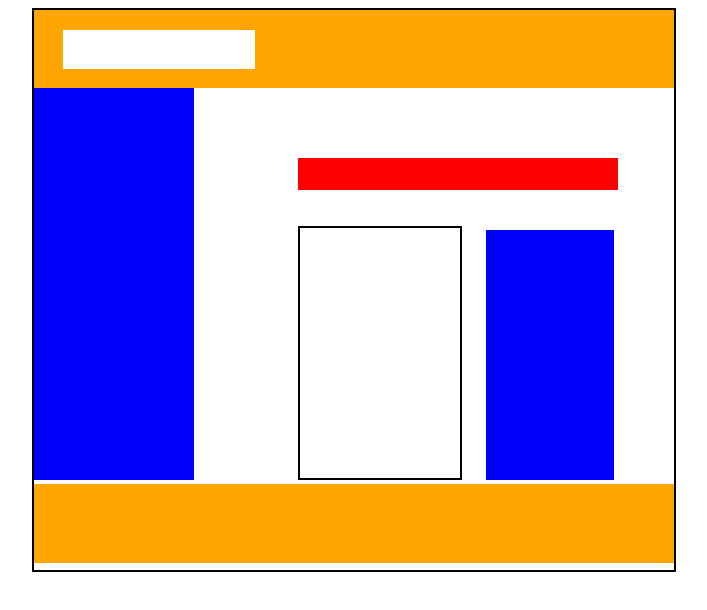
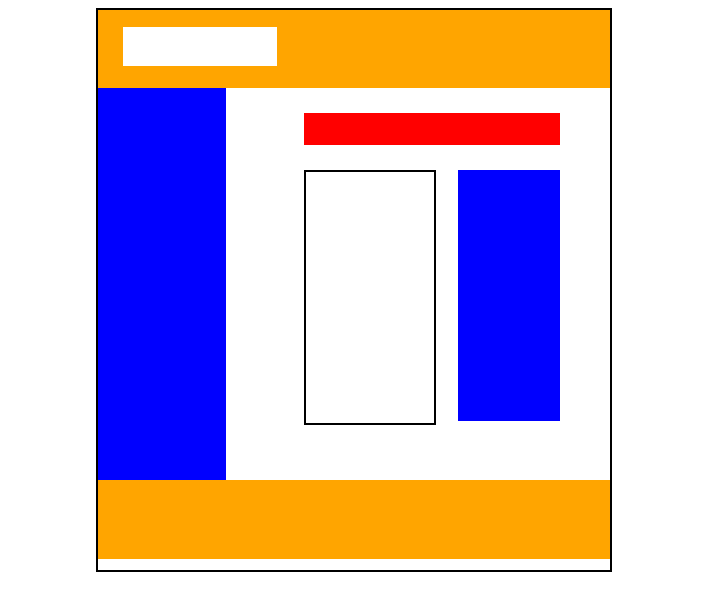
Before and after one commit to Web-Technologies-IA-73/personal_tasks, a plain HTML site: page savchuk/inline-block.html in a window 1280 px wide. Shown: the whole page, without its empty margins (294-1001 px from the left). Drawn offline with Linux system fonts and the light colour scheme.

Commit message:
Переписал на флоат

```diff
--- a/savchuk/style.css
+++ b/savchuk/style.css
@@ -5,34 +5,30 @@ body {
 }
 
 .container {
-  width: 50vw;
+  width: 40vw;
   height: 70vh;
-  display: inline-block;
+  display: flex;
   border: solid 2px black;
+  flex-direction: column;
 }
 
 .container .first {
-  display: inline-block;
+  display: block;
+  float: inline-end;
   width: 100%;
   height: 14%;
   background-color: orange;
 }
 
 .first .white {
+  margin-top: auto;
+  float: left;
   width: 30%;
-  vertical-align: middle;
   height: 50%;
-  display: inline-block;
+  display: block;
   background-color: white;
   margin-left: 25px;
-}
-
-.first::before {
-  content: "";
-  display: inline-block;
-  min-height: inherit;
-  height: 100%;
-  vertical-align: middle;
+  margin-top: 17px;
 }
 
 .middle {
@@ -42,22 +38,26 @@ body {
 }
 
 .middle .second {
-  display: inline-block;
+  display: block;
+  float: left;
   width: 25%;
   height: 100%;
   background-color: blue;
-  margin-right: 100px;
+  margin-right: 50px;
 }
 
 .middle .white {
-  display: inline-block;
+  display: block;
   margin-bottom: 25px;
   height: 80%;
   width: 50%;
+  float: right;
+  margin-top: 25px;
+  margin-right: 50px;
 }
 
 .middle .white .red {
-  display: inline-block;
+  display: block;
   width: 100%;
   height: 10%;
   background-color: red;
@@ -65,7 +65,8 @@ body {
 }
 
 .middle .white .third {
-  display: inline-block;
+  display: block;
+  float: left;
   width: 50%;
   height: 80%;
   border: 2px solid black;
@@ -73,7 +74,8 @@ body {
 
 .middle .white .fourth {
   margin-left: 20px;
-  display: inline-block;
+  display: block;
+  float: right;
   width: 40%;
   height: 80%;
   background-color: blue;
```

■ Your task: The entries above need to be repeated in full, word for word. Skip the images.

■ Completed exercise:
Before and after one commit to Web-Technologies-IA-73/personal_tasks, a plain HTML site: page savchuk/inline-block.html in a window 1280 px wide. Shown: the whole page, without its empty margins (294-1001 px from the left). Drawn offline with Linux system fonts and the light colour scheme.

Commit message:
Переписал на флоат

```diff
--- a/savchuk/style.css
+++ b/savchuk/style.css
@@ -5,34 +5,30 @@ body {
 }
 
 .container {
-  width: 50vw;
+  width: 40vw;
   height: 70vh;
-  display: inline-block;
+  display: flex;
   border: solid 2px black;
+  flex-direction: column;
 }
 
 .container .first {
-  display: inline-block;
+  display: block;
+  float: inline-end;
   width: 100%;
   height: 14%;
   background-color: orange;
 }
 
 .first .white {
+  margin-top: auto;
+  float: left;
   width: 30%;
-  vertical-align: middle;
   height: 50%;
-  display: inline-block;
+  display: block;
   background-color: white;
   margin-left: 25px;
-}
-
-.first::before {
-  content: "";
-  display: inline-block;
-  min-height: inherit;
-  height: 100%;
-  vertical-align: middle;
+  margin-top: 17px;
 }
 
 .middle {
@@ -42,22 +38,26 @@ body {
 }
 
 .middle .second {
-  display: inline-block;
+  display: block;
+  float: left;
   width: 25%;
   height: 100%;
   background-color: blue;
-  margin-right: 100px;
+  margin-right: 50px;
 }
 
 .middle .white {
-  display: inline-block;
+  display: block;
   margin-bottom: 25px;
   height: 80%;
   width: 50%;
+  float: right;
+  margin-top: 25px;
+  margin-right: 50px;
 }
 
 .middle .white .red {
-  display: inline-block;
+  display: block;
   width: 100%;
   height: 10%;
   background-color: red;
@@ -65,7 +65,8 @@ body {
 }
 
 .middle .white .third {
-  display: inline-block;
+  display: block;
+  float: left;
   width: 50%;
   height: 80%;
   border: 2px solid black;
@@ -73,7 +74,8 @@ body {
 
 .middle .white .fourth {
   margin-left: 20px;
-  display: inline-block;
+  display: block;
+  float: right;
   width: 40%;
   height: 80%;
   background-color: blue;
```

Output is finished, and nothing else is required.